Iowa sticks out as a sore thumb in early voting. Already, more than 200,000 people have voted in Iowa, a much larger share of the potential 2012 electorate than any other state.
The number of registered Democrats who have voted is about twice that of registered Republicans, 53 percent to 28 percent, with the remainder unaffiliated. Bet let's not be so fast in calling Iowa for Obama. In 2008, Democrats outpaced Republicans 47 percent to 29 percent among early voters. Among the nearly 400,000 ballot requests in 2012, Democrats outnumber Republicans by a narrower margin: 48 percent to 30 percent. Republicans have been steadily making up ground among the votes cast and the ballot requests.
Romney needs more Republicans to vote early or needs Election Day to be vastly different, since Obama won the state by nine percentage points in 2008. An early vote electorate that looks like 2008 would therefore pose a difficult uphill climb for Romney. If these early vote numbers fail to firm up further for Romney, Iowa may be the first state where the campaign will have to make a tough strategic decision as to whether or not to continue expending resources.
MAINE and NORTH CAROLINA
Maine and North Carolina provide detailed individual records of registered voters who have requested a ballot and the disposition of the ballot. Using this information it is possible to make a comparison of the number of ballot requested in 2012 to the same point in time as in 2008 (adjusting for the fact that the election was held two days earlier in 2008).

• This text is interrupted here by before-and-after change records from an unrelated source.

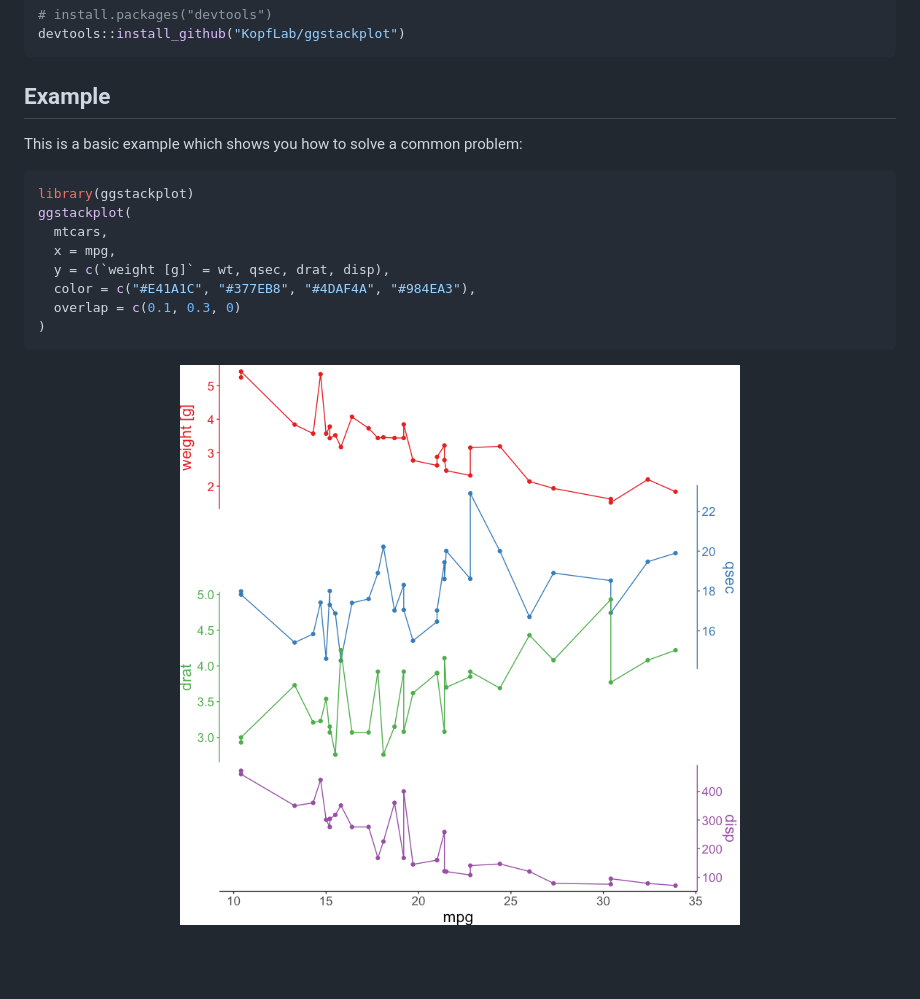
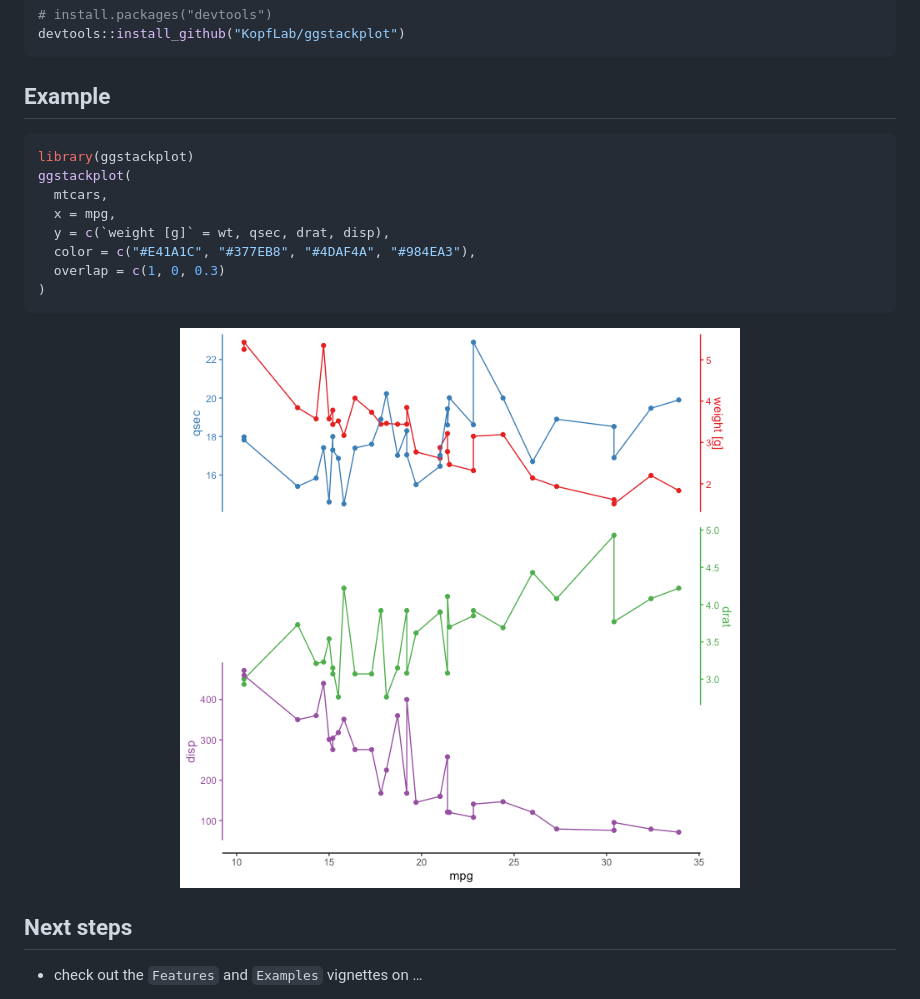
Before and after one commit to KopfLab/ggstackplot, a Markdown page: README.md, the part around the change. Rendered like a GitHub page; pictures changed too: man/figures/README-example-1.png; blank space fills up the shorter version.

Commit message:
implement horizontal stack plots

````diff
--- a/README.md
+++ b/README.md
@@ -28,8 +28,6 @@ devtools::install_github("KopfLab/ggstackplot")
 
 ## Example
 
-This is a basic example which shows you how to solve a common problem:
-
 ``` r
 library(ggstackplot)
 ggstackplot(
@@ -37,8 +35,12 @@ ggstackplot(
   x = mpg,
   y = c(`weight [g]` = wt, qsec, drat, disp),
   color = c("#E41A1C", "#377EB8", "#4DAF4A", "#984EA3"),
-  overlap = c(0.1, 0.3, 0)
+  overlap = c(1, 0, 0.3)
 )
 ```
 
 <img src="man/figures/README-example-1.png" width="100%" />
+
+## Next steps
+
+- check out the `Features` and `Examples` vignettes on …
````
Also changed, not shown: 13 other files.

In these states the number of registered Democrats requesting ballots has increased from 2008, while the number of registered Republicans decreased. In North Carolina, the number registered Democrats increased by 695 over 2008, while registered Republicans decreased by 2,521. In Maine, the registered Democrats increased by 427, while registered Republicans decreased by 1,922.
These are just small deviations, so there is ample time for Republicans to catch up. However, these statistics do not square with surveys that find that Democrats are less engaged than Republicans in this election. This is critical since engagement is often a factor in who is a likely voter.
Republicans have crowed that the number of Ohio-registered Republicans voting early has increased from 2008. The problem with this assertion is that Ohio does not have party registration. "Party" in Ohio is a record of the last party primary a voter participated in. Naturally, with only a contested 2012 Republican presidential primary, the number of "registered Republicans" in the state increased. Because party statistics are so deeply confounded in Ohio, I prefer to examine patterns of early voting across counties.
A significant change in Ohio is that election officials mailed an absentee ballot application to every registered voter. This appears to have stimulated interest in mail balloting.
In Hamilton County, home of Cincinnati, it is possible to make an apples-to-apples comparison at the same point in time to the 2008 election by examining data provided by the county election officials. The number of ballot applications is currently at 84,999 compared to 60,005 in 2008. A 42 percent increase.
Compare Hamilton to a rural county like Defiance. So far, there are 3,021 ballot applications in 2012, compared with 1,935 applications in 2008. A 56 percent increase.
Where urban counties may make up ground in the coming weeks is among in-person early voting, which is more prevalent in urban areas. Of course, another much-reported Ohio change is the cancellation of weekend early voting hours. However, so far this has not resulted in a lower volume of early voting compared to 2008 in some of the larger counties. In Cuyahoga, the number of in-person early voters in 2008 was 8,400 while in 2012 the number is 10,440 -- despite no weekend or Columbus Day voting. Still, I would caution that the heaviest volume of early voting is yet to come the week before Election Day. The change in the early voting law may thus depress some votes, but perhaps with so many people voting by mail, the effect will be offset by increased mail balloting which will also reduce Election Day congestion at the polling places.